Ever since I was little I have wanted to become a primary school teacher. I feel really lucky that I had the opportunity to live the dream and pay so much attention to my biggest passion over so many years and to be able to study at the same time. Even though this set up was perfect to me, it was not always easy. The level of snowboarding is increasing non-stop and to keep up you need to give 200%. I’ve been missing out of school a lot and I had one more year left for my college degree. As an athlete, you put up with arriving a little bit later at certain stages of life. Even though I was truly grateful for all the good times snowboarding, being part of the team and traveling the world, the time felt right to start paying more attention to my school, start teaching and get my own appartment.

Couple of hits inbetween lessons

Couple of hits inbetween lessons, Photo Daniel Blom.

 

How did your sponsors react when you said you were changing your direction?
They were really understanding about where I was coming from. Some of them still allowed me to be part of the brand, this was really nice. It’s pretty hard to not be in touch anymore with all the riders, coaches and all the other people from the tour. I already assumed that I would lose touch with the people from the industry, so when they told me that I’d still be apart of the team I was really stoked.

Even though you are taking more time off riding to teach and study, you placed 3rd in this years Burton European Open, did you expect that you could go out and get a result like that with your studies?
Haha, never! It’s kinda funny because this was actually my best result in my whole career. I didn’t really get to ride a lot last winter, so each time I made it to the mountains I’ve been trying to make the most out of it and just enjoy snowboarding to the fullest, looks like that was the key.

Were you back at school the next day teaching? Do they know about your riding and have they ever come to watch you ride?
I was actually back at school teaching the very next day. The BEO was during my final practicum, so I got home Sunday night after the comp and I had to get up at 04.30 the next day to get everything ready for the lessons. The kids were super stoked though, I took the bib, the trophy and some stickers to class with me. The first lesson was pretty much all about snowboarding. They wanted to know everything about the event and some of the kids told me they were rooting for me on TV that was pretty cool.

Best teacher ever?

Best teacher ever?

 

How hard is it to juggle your teacher studies and riding? Did you notice a change in your performance? Are you more relaxed at contests now you have a back up plan with teaching?
To be honest it’s harder than I thought. I always thought that once I’d stopped competing, I’d have endless time to just ride for myself. It turned out that I had no idea what it means to be a fulltime student back then, otherwise I would have known that I’m going to spend endless time in library and not on the mountains. Anyways, the good thing is that I started to appreciate snowboarding even more than I did before. It turns to something way more special if you can no longer do it every day.

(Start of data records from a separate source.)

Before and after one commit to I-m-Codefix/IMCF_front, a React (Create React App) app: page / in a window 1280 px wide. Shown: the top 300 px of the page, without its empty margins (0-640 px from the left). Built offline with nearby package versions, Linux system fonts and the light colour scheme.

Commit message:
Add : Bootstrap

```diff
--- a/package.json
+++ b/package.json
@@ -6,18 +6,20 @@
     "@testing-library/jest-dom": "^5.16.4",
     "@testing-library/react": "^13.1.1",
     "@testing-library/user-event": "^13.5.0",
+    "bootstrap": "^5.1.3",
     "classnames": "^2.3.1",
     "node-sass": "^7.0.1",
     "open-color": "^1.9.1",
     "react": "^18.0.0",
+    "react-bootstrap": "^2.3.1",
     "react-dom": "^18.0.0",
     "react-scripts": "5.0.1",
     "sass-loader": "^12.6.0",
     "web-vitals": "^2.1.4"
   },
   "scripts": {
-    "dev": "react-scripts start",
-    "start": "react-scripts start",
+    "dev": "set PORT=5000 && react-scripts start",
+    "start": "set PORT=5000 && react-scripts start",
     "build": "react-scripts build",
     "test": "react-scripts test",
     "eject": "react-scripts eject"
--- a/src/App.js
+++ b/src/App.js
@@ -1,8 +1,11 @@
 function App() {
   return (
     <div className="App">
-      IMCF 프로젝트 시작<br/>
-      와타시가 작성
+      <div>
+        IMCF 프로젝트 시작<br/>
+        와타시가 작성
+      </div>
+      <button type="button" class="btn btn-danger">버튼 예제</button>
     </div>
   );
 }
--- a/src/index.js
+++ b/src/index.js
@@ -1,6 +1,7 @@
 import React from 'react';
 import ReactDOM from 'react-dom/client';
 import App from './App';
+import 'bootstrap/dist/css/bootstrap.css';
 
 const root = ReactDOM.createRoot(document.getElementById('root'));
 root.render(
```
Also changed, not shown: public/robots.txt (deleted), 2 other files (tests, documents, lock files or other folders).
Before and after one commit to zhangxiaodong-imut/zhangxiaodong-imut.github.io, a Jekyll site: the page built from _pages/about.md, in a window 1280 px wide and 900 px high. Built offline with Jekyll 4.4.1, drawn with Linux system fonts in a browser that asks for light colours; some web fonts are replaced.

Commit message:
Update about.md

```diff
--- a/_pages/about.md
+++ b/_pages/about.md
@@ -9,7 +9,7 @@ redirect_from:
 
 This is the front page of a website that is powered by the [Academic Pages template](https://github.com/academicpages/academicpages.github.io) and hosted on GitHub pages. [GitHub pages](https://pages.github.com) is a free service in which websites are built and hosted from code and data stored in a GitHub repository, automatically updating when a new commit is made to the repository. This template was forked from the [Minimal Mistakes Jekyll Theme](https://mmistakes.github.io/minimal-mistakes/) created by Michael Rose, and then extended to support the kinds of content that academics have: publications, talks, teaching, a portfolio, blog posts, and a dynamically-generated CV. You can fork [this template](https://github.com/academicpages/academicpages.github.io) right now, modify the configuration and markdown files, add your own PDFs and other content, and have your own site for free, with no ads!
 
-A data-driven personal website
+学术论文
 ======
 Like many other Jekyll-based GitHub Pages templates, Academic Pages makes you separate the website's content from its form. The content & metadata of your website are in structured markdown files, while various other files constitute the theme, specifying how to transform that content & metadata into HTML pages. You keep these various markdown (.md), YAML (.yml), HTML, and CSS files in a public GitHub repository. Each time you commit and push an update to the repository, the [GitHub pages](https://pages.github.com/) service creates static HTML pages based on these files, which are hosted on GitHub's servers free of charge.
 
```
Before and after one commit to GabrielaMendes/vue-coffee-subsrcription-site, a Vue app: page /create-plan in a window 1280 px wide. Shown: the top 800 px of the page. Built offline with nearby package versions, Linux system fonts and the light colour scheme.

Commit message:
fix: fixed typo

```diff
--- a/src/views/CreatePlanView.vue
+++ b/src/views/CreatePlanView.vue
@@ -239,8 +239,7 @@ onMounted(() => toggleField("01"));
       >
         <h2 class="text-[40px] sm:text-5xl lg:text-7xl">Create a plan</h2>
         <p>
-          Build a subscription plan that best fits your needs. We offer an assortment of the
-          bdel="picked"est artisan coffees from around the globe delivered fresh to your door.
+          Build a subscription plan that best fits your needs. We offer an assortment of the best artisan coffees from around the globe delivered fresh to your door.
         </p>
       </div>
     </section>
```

There’s no need to be nervous because I’m doing it all for myself and all I want is to have a good time, so actually I can only win and there’s nothing to lose. I guess that’s also good for my riding.

You get a lot of male attention on your social media, how many marriage proposals do you get a month and what is the weirdest message you have ever received from a fan?
Haha, I don’t know, there aren’t too many proposals and anyways, I might not have accepted the ones I got but I always feel honoured 😉 The weirdest messages are the ones I get when I don’t reply to them straight away. Some people are trying to make you feel bad for not answering and then hope they get a message afterwards. I don’t really like these bad vibes. Other than that there are all kind of different messages, also many nice ones brightening up my day 😉

If a guy wanted to date you, would sending a sincere message to your Facebook be a good way of achieving that?
Most probably not. If I haven’t seen or heard about this person before it would already take me a lot to reply. It just feels awkward. I was on tinder once but I didn’t even feel like swiping right, it’s just too weird, it’s not my world at all. So guess it would need to be a really creative message…

How to ruin a great run, ouch!

 

Will you compete this season and how much training will you be able to put into that?
I won’t really compete this winter either. The Laax Open and the Swiss champs could be fun but other than that I’ll just be happy if I get to ride a little bit more than last winter again. I’ll be working as a substitute teacher and so far it looks pretty bright for winter!

If you could achieve one goal before you hang up your professional boots, what would that goal be?
I hope I can still keep my professional boots, even if my riding won’t be the most professional anymore! Anyways, I just hope I still get to ride a lot. I also started with the coaching training, it could be fun to teach the kids a little bit more then only school stuff.

You can follow Nadja on her Instagram here.
Index photo: Iouri Podladtchikov